Recent work has emphasised the centrality of warfare, and particularly of World War II, to people?s social representations of history. However, much of this work has treated social representations of history as relatively static abstract constructs, and even when theoretical approaches to the subject have emphasised narrative, conversation and contestation, the methodological techniques used to study social representations of history have tended to re-introduce a more static conceptualization of social representations. In the present article, I adopt a position informed by discursive and rhetorical psychologies in order to argue that social representations of history should be studied in the context of their use, with particular attention being paid to the actions people are performing when they represent history.

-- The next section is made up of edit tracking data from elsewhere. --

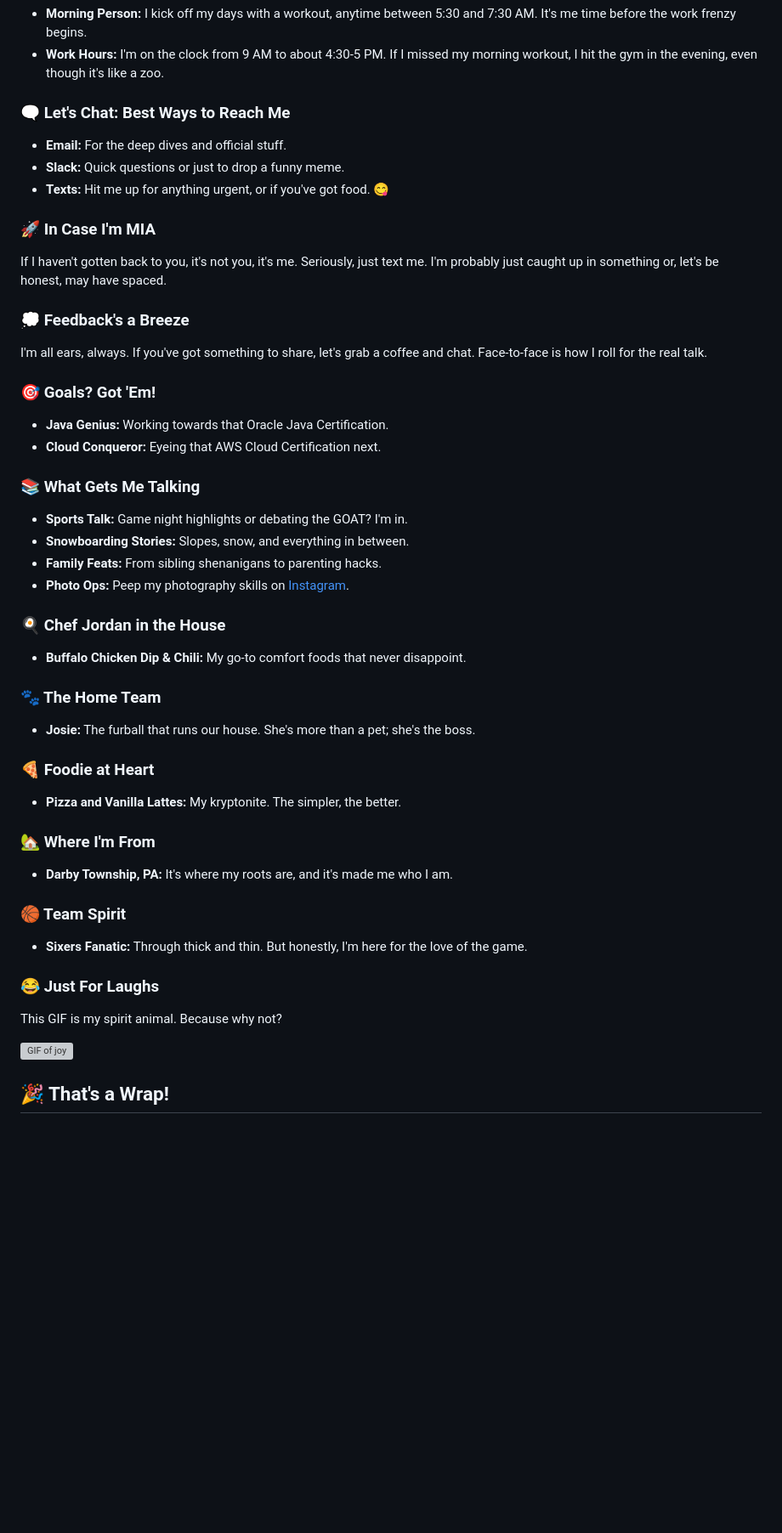
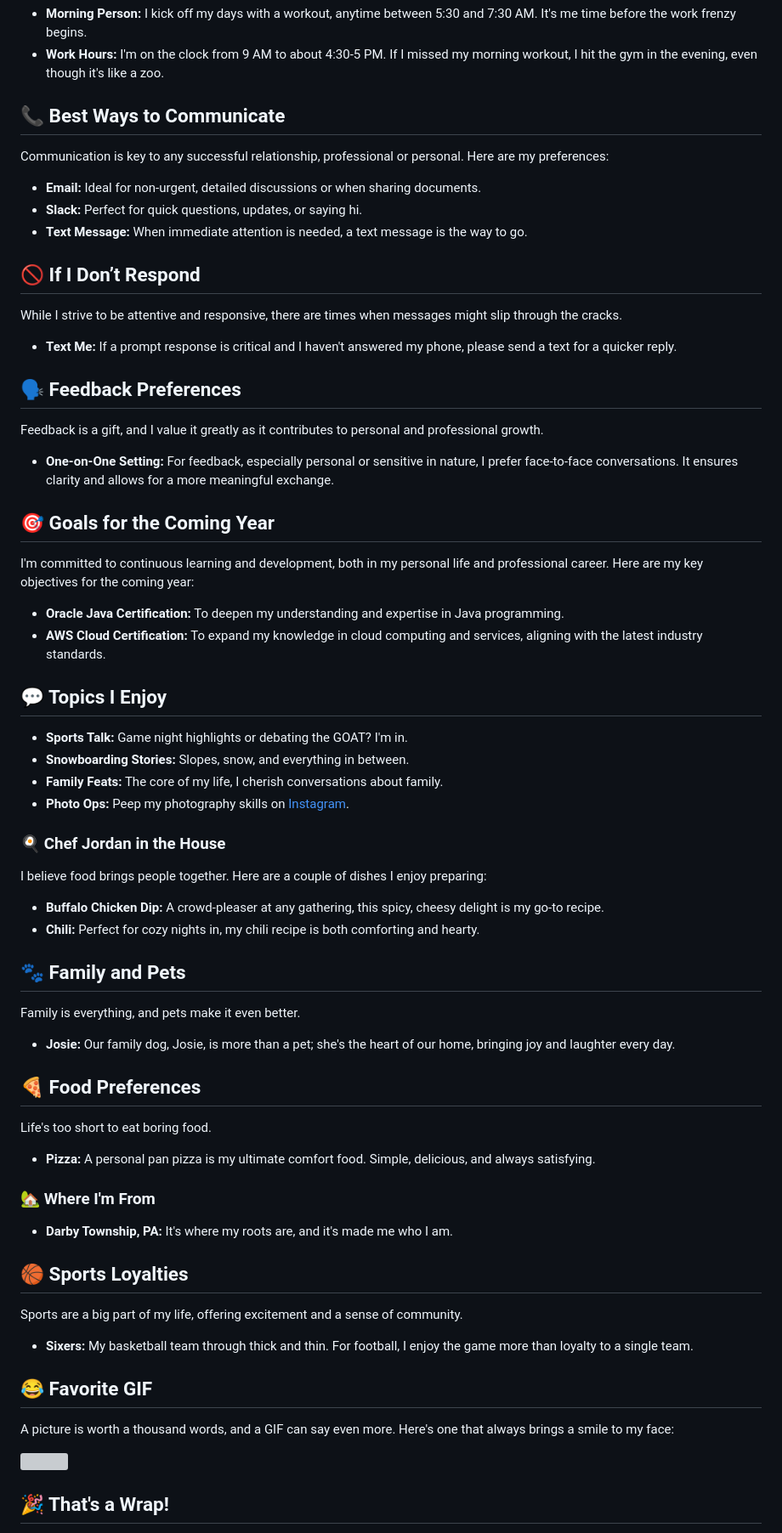
Before and after one commit to HeirJordan3/CodeDifferently_README, a Markdown page: README.md, the part around the change. Shown at 85% size. Drawn GitHub-style; blank space fills up the shorter version; grey boxes are pictures that could not be loaded.

Commit message:
updated my readMe

```diff
--- a/README.md
+++ b/README.md
@@ -23,46 +23,63 @@ Okay, drumroll please 🥁... So, the whole Delaware thing? It's only half the s
 - **Morning Person:** I kick off my days with a workout, anytime between 5:30 and 7:30 AM. It's me time before the work frenzy begins.
 - **Work Hours:** I'm on the clock from 9 AM to about 4:30-5 PM. If I missed my morning workout, I hit the gym in the evening, even though it's like a zoo.
 
-### 🗨️ Let's Chat: Best Ways to Reach Me
-- **Email:** For the deep dives and official stuff.
-- **Slack:** Quick questions or just to drop a funny meme.
-- **Texts:** Hit me up for anything urgent, or if you've got food. 😋
+## 📞 Best Ways to Communicate
+Communication is key to any successful relationship, professional or personal. Here are my preferences:
+- **Email:** Ideal for non-urgent, detailed discussions or when sharing documents.
+- **Slack:** Perfect for quick questions, updates, or saying hi.
+- **Text Message:** When immediate attention is needed, a text message is the way to go.
 
-### 🚀 In Case I'm MIA
-If I haven't gotten back to you, it's not you, it's me. Seriously, just text me. I'm probably just caught up in something or, let's be honest, may have spaced.
+## 🚫 If I Don’t Respond
+While I strive to be attentive and responsive, there are times when messages might slip through the cracks.
 
-### 💭 Feedback's a Breeze
-I'm all ears, always. If you've got something to share, let's grab a coffee and chat. Face-to-face is how I roll for the real talk.
+- **Text Me:** If a prompt response is critical and I haven't answered my phone, please send a text for a quicker reply.
 
-### 🎯 Goals? Got 'Em!
-- **Java Genius:** Working towards that Oracle Java Certification.
-- **Cloud Conqueror:** Eyeing that AWS Cloud Certification next.
+## 🗣 Feedback Preferences
+Feedback is a gift, and I value it greatly as it contributes to personal and professional growth.
 
-### 📚 What Gets Me Talking
+- **One-on-One Setting:** For feedback, especially personal or sensitive in nature, I prefer face-to-face conversations. It ensures clarity and allows for a more meaningful exchange.
+
+
+## 🎯 Goals for the Coming Year
+I'm committed to continuous learning and development, both in my personal life and professional career. Here are my key objectives for the coming year:
+
+- **Oracle Java Certification:** To deepen my understanding and expertise in Java programming.
+- **AWS Cloud Certification:** To expand my knowledge in cloud computing and services, aligning with the latest industry standards.
+
+## 💬 Topics I Enjoy
 - **Sports Talk:** Game night highlights or debating the GOAT? I'm in.
 - **Snowboarding Stories:** Slopes, snow, and everything in between.
-- **Family Feats:** From sibling shenanigans to parenting hacks.
+- **Family Feats:** The core of my life, I cherish conversations about family.
 - **Photo Ops:** Peep my photography skills on [Instagram](https://www.instagram.com/jordanxeldridge/).
 
 ### 🍳 Chef Jordan in the House
-- **Buffalo Chicken Dip & Chili:** My go-to comfort foods that never disappoint.
+I believe food brings people together. Here are a couple of dishes I enjoy preparing:
 
-### 🐾 The Home Team
-- **Josie:** The furball that runs our house. She's more than a pet; she's the boss.
+- **Buffalo Chicken Dip:** A crowd-pleaser at any gathering, this spicy, cheesy delight is my go-to recipe.
+- **Chili:** Perfect for cozy nights in, my chili recipe is both comforting and hearty.
 
-### 🍕 Foodie at Heart
-- **Pizza and Vanilla Lattes:** My kryptonite. The simpler, the better.
+## 🐾 Family and Pets
+Family is everything, and pets make it even better.
+
+- **Josie:** Our family dog, Josie, is more than a pet; she's the heart of our home, bringing joy and laughter every day.
+
+## 🍕 Food Preferences
+Life's too short to eat boring food.
+
+- **Pizza:** A personal pan pizza is my ultimate comfort food. Simple, delicious, and always satisfying.
 
 ### 🏡 Where I'm From
 - **Darby Township, PA:** It's where my roots are, and it's made me who I am.
 
-### 🏀 Team Spirit
-- **Sixers Fanatic:** Through thick and thin. But honestly, I'm here for the love of the game.
+## 🏀 Sports Loyalties
+Sports are a big part of my life, offering excitement and a sense of community.
 
-### 😂 Just For Laughs
-This GIF is my spirit animal. Because why not?
+- **Sixers:** My basketball team through thick and thin. For football, I enjoy the game more than loyalty to a single team.
 
-![GIF of joy](https://media3.giphy.com/media/QMHoU66sBXqqLqYvGO/200.gif?cid=6104955enhj04udn2u1aiv0zbsiyzv7x83lk9y05q4q3q2h3&ep=v1_gifs_translate&rid=200.gif&ct=g)
+## 😂 Favorite GIF
+A picture is worth a thousand words, and a GIF can say even more. Here's one that always brings a smile to my face:
+
+![](https://media3.giphy.com/media/QMHoU66sBXqqLqYvGO/200.gif?cid=6104955enhj04udn2u1aiv0zbsiyzv7x83lk9y05q4q3q2h3&ep=v1_gifs_translate&rid=200.gif&ct=g)
 
 ## 🎉 That's a Wrap!
 Thanks for hanging out! I'm looking forward to all the awesome stuff we're gonna do and talk about. Here's to making work fun and keeping life interesting. Cheers!
```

This is illustrated using data from a series of televised debates broadcast in the UK during the build-up to the formal declaration of war in Iraq in 2003, with a focus on the ways in which historical analogies were constructed during the course of arguments concerning whether or not military action against Iraq was legal, appropriate and justified.
|Number of pages||35|
|Journal||Papers on Social Representations|
|Publication status||Published - 28 Dec 2012|